I’m a Ruby programmer trying to learn Clojure and functional programming by making a Rubik’s cube in code, making mistakes as I go. In the last post I made a data structure, which is a 26-element vector of maps representing the little cubes that comprise the Rubik’s cube. Each one contains information about its position and the colours of its faces. Read more about the data structure here.
I need a way to manipulate the cube. And a way to look at it too, because if I can’t see what’s on each side, there’s no way I’m going to know if the various transformations we do to it are working. I decided to name the sides of my cube North, South, East and West, and the top and bottom faces Up and Down. I deliberately didn’t follow the convention of Left, Right, Front and Back because I didn’t want to have to deal with relative positions when I was transforming the cube. This turned out to be a slightly overcomplicated way of doing things, because I spent quite a lot of effort translating NSEWUD into x, y and z.
Anyway, I ended up with the following functions. You can find their implementations on GitHub. I didn’t consciously design anything up front. My process was more like
- take stab at implementing the whole operation (reading the faces out of a side)
- refactor that function into smaller functions that are easier to test
For example, the first function I wrote was called ‘get-face’. During this process it delegated a few things down into other functions, and it also lost some responsibilities, which I pushed upwards into functions which called it. Having imagined it would be my public interface, in fact I ended up with it somewhere in the middle of the chain of functions required to get the colours of a face.
;; take a cube and a face and return an array of colours in a predictable order. (get-face-colours (get-sorted-face face cube)) ;; infer which aspect (x, y, or z) a set of pieces share. ;; For this function to return x, for example, all ;; the pieces must have colours in the x axis, though ;; some of them might also have colours in the y or z axis. (get-aspect pieces) ;; sort a collection of pieces into a consistent order, ;; taking into account which plane it's in (x, y or z). ;; This function is 17 lines long (!) and consists mostly ;; of a huge (case) statement. (get-sorted-face face cube) ;; this function exists only to execute the various permutations ;; of operators and planes from get-sorted-face using sort-by (sort-pieces-by-axis plane operator pieces)
As you can see, concerns fell out while I was writing this and they became other functions. This process is not very different from writing a program in Ruby, though obviously without a class to wrap these things up there is no state to lean on so there are a few more params flying around. In that respect I feel like I am programming in a more functional style.
Am I happy with these functions? Sort of.
BIG TICK: They are all pure functions

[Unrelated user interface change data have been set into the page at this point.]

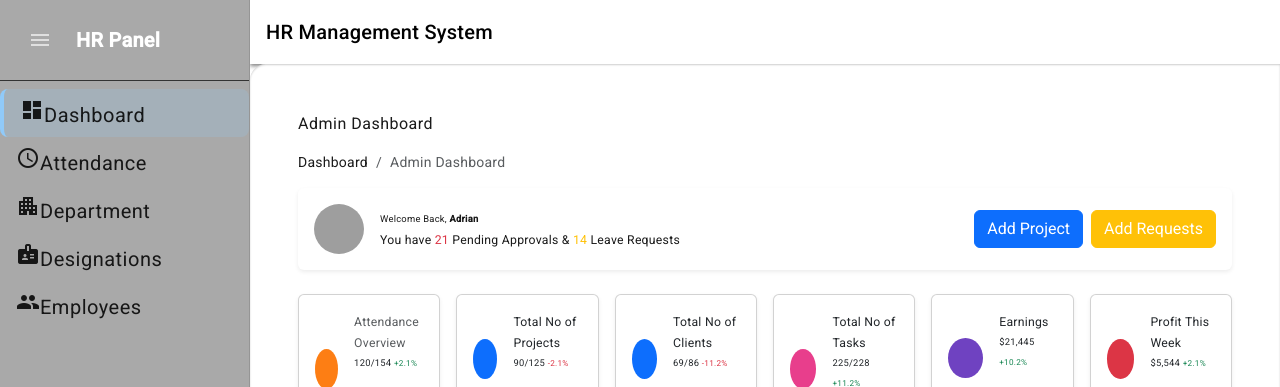
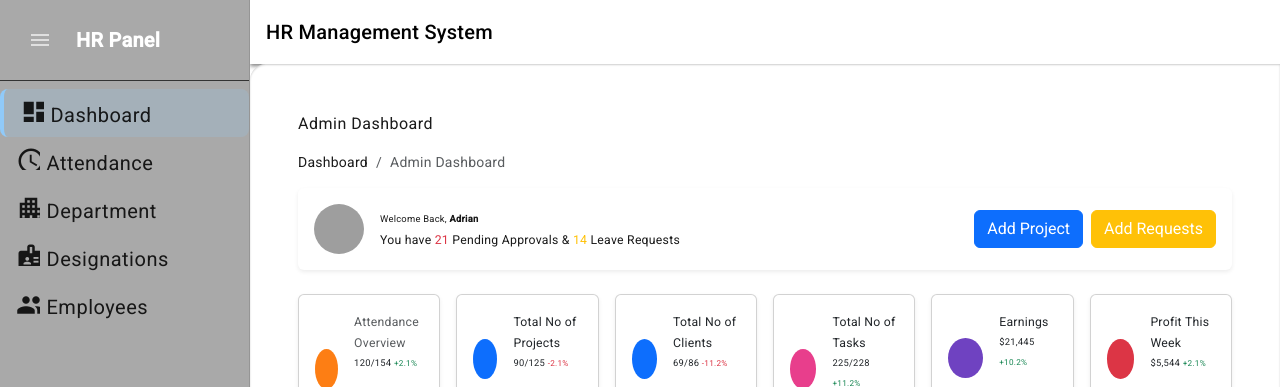
Before and after one commit to siddharth12345devtest/HR-Management-System, an Angular app: page /dashboard in a window 1280 px wide. Shown: the top 387 px of the page. Built offline with nearby package versions, Linux system fonts and the light colour scheme; grey boxes are pictures that could not be loaded.

Commit message:
Positioning fix

```diff
--- a/src/app/app.component.css
+++ b/src/app/app.component.css
@@ -35,11 +35,11 @@
 
 /* Sidebar links */
 .mat-nav-list a.mat-list-item {
-  display: flex;
-  align-items: center;
-  gap: 16px;
-  padding: 12px 20px;
-  color: #e0e0e0;
+  /* display: flex; */
+  /* align-items: center; */
+  /* gap: 16px; */
+  /* padding: 12px 20px; */
+  /* color: #e0e0e0; */
 }
 
 .mat-nav-list a:hover {
@@ -87,11 +87,12 @@
 }
 
 .menu-icon {
-  font-size: 24px;        /* Icon size */
+  font-size: 30px;        /* Icon size */
   line-height: 1;         /* Align icon baseline */
 }
 
 .menu-text {
   font-size: 20px;        /* Text size */
-  line-height: 1;         /* Align text baseline */
+  line-height: 1;
+  margin-left: 3%;        /* Align text baseline */
 }
--- a/src/app/app.component.html
+++ b/src/app/app.component.html
@@ -14,32 +14,38 @@
     </div>
 
     <!-- Navigation menu -->
-<mat-nav-list>
+<mat-nav-list class="mat-nav-list">
+  <div>
     <a mat-list-item routerLink="/dashboard" routerLinkActive="active-link" class="menu-item">
     <mat-icon class="menu-icon">dashboard</mat-icon>
     <span *ngIf="!isSidebarCollapsed" class="menu-text">Dashboard</span>
     </a>
+  </div>
+  <div>
     <a mat-list-item routerLink="/attendance" routerLinkActive="active-link" class="menu-item">
     <mat-icon class="menu-icon">schedule</mat-icon>
     <span *ngIf="!isSidebarCollapsed" class="menu-text">Attendance</span>
   </a>
+  </div>
+  <div>
     <a mat-list-item routerLink="/department" routerLinkActive="active-link" class="menu-item">
     <mat-icon class="menu-icon">apartment</mat-icon>
     <span *ngIf="!isSidebarCollapsed" class="menu-text">Department</span>
   </a>
+  </div>
+  <div>
     <a mat-list-item routerLink="/designations" routerLinkActive="active-link" class="menu-item">
     <mat-icon class="menu-icon">badge</mat-icon>
     <span *ngIf="!isSidebarCollapsed" class="menu-text">Designations</span>
   </a>
+  </div>
+  <div>
     <a mat-list-item routerLink="/employee" routerLinkActive="active-link" class="menu-item">
     <mat-icon class="menu-icon">people</mat-icon>
     <span *ngIf="!isSidebarCollapsed" class="menu-text">Employees</span>
   </a>
+  </div>
 </mat-nav-list>
-
-
-
-
   </mat-sidenav>
 
   <mat-sidenav-content>
```
Lines whose indentation alone changed are shown as unchanged.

SMALLER, MORE AMBIVALENT TICK: It’s possible to test each one of them. However, because they pass my cube and piece objects between themselves, their tests all require fully-fledged data structures. This makes them feel not-very-reusable. They all need to know about a map I defined elsewhere called
face-mapping, which translates :N, :S, :E, :W etc into an internal map the contains some information about that face, like which axis it’s in and how to filter out its pieces from the cube.
NO TICK: Most of them are 2 or 3 lines long, except
get-sorted-face which is a 17-line monster. This is probably because get-sorted-face knows a lot about how I want my pieces sorted when I ask for them in a face. It feels like it would be nice to substitute this with something a bit more generalised, and then my code would not have to worry about my data structure.
This is something that I haven’t experienced before. With object-oriented programming, there is rarely the opportunity to decouple the implementation of the program from the data structure, because the bit of the program that’s concerned with the data lives with that data. Although my functions live on the wide open prairies of a Clojure namespace, they won’t be much use to anyone who meets them out there.
I revisited the last 10 minutes of ‘Simple Made Easy’, where I heard this:
[Objects] were never meant to be applied to information… It’s wrong. But I can now say it’s wrong for a reason. It’s wrong because it’s complex. In particular, it ruins your ability to build generic data manipulation things. If you leave data alone, you can build things once that manipulate data, and you can reuse them all over the place, and you know they’re right once and you’re done
Between us, I’m not sure whether striving for generic functions might actually be better than just chiselling out functions that accommodate the data a la 99 bottles, but I’m here to learn so I’m going to try it. So: two concrete lessons I’ll take from this:
- Instead of enabling my functions to work on complex data, I should try to make my data simpler so my functions can be too.
- I could probably find a library to provide those basic functions for me. So the only thing I would have to do would be get my data into shape.
Next post: graphics!